In the second half of the 20th century, western consumers were treated to an unprecedented array of high-quality, low-cost food. Monochrome national cuisines were spiced up by immigration, globalisation and holidays abroad. Increased disposable income turned a restaurant pilgrimage into an everyday jaunt. You could have pain au chocolat for breakfast, a Mexican tortilla wrap for lunch and a Thai green curry for dinner. Farmers’ markets popularised heritage tomatoes. Celebrity chefs took up residence in gastropubs.
Now, I think it’s great that in recent years we’ve woken up to the wonders of fresh, local, home-cooked food.

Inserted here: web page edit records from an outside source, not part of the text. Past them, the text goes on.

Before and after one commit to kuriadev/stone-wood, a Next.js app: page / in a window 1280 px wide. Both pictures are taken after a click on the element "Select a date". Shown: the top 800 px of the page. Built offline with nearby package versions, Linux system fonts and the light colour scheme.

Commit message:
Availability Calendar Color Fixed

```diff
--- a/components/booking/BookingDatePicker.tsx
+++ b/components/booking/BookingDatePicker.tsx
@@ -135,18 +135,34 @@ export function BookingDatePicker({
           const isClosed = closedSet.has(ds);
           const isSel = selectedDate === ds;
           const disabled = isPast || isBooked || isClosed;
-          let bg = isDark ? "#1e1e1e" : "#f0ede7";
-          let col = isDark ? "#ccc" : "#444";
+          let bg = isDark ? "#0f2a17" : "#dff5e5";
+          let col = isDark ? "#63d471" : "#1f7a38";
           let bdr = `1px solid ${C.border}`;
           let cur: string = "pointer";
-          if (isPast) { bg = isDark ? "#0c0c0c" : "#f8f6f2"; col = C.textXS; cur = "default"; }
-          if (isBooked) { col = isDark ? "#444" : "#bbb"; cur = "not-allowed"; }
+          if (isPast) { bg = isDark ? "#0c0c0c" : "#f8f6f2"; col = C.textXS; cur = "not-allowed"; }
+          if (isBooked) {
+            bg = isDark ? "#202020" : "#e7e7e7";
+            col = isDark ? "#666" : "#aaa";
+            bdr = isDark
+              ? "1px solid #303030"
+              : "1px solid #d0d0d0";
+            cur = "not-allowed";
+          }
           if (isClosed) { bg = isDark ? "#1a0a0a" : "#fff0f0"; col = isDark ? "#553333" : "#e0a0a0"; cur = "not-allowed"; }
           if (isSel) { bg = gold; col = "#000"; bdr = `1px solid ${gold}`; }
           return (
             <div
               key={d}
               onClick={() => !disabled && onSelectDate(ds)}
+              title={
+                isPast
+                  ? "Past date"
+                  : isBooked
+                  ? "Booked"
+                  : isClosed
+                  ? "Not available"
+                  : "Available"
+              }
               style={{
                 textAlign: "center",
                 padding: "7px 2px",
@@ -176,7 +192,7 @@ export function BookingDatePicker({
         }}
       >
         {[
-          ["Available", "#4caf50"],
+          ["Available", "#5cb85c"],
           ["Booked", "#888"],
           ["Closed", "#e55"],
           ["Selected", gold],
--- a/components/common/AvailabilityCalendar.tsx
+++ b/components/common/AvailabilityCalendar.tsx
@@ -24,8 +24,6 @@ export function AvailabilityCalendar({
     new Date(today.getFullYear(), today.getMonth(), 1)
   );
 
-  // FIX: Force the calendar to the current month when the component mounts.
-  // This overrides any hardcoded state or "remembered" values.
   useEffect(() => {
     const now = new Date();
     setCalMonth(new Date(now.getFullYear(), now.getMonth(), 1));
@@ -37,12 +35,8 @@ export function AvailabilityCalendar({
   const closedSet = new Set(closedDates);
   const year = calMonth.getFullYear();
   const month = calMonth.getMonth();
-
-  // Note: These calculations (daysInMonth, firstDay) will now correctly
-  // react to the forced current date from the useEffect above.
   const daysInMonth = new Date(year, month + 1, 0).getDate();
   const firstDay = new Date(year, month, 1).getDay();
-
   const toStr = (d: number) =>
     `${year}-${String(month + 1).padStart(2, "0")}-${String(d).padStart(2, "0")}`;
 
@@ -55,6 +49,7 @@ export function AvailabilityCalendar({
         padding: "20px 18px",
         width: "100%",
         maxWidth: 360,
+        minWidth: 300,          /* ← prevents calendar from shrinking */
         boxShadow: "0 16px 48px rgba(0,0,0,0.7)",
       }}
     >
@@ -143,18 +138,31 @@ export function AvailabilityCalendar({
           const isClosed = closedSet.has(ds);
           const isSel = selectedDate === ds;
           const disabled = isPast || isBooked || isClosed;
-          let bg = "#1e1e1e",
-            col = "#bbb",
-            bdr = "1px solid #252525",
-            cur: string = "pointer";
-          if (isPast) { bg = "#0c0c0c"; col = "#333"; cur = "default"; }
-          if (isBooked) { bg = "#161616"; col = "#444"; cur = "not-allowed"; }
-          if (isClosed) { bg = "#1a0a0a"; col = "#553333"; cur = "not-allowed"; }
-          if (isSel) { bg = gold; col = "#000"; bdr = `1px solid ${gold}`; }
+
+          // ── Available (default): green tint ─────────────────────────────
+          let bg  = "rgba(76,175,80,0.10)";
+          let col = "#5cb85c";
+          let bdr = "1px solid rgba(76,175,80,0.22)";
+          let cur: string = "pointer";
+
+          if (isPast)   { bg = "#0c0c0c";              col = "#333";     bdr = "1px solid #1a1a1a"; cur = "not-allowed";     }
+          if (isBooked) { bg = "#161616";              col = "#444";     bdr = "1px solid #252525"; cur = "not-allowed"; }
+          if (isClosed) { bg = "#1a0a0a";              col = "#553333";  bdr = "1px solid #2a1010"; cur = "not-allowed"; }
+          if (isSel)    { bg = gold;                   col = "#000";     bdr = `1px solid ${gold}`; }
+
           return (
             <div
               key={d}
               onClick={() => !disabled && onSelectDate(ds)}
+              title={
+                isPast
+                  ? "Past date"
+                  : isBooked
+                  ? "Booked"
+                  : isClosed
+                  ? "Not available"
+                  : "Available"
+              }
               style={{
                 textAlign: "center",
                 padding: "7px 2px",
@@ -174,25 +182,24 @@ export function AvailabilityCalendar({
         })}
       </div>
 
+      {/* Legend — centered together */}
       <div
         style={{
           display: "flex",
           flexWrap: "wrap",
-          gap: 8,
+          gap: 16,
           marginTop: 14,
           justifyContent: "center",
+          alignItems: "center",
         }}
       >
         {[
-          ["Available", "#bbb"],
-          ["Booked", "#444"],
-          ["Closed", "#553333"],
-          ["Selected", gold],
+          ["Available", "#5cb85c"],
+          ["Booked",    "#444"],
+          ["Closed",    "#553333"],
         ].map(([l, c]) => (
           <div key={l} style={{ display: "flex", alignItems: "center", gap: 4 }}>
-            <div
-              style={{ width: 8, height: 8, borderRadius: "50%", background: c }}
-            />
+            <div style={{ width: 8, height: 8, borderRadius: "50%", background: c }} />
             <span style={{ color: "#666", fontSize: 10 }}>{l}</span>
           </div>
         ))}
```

But this new food culture is not quite as it seems. The spectacle of Jamie Oliver, a cheeky lad from Essex, tearing basil leaves on to spaghetti was in some ways a step forward for equality, but in other ways it was a sneaky step back – because it made it that much harder to notice the dodgy doublespeak that has come to dominate the way we talk about food. Continue reading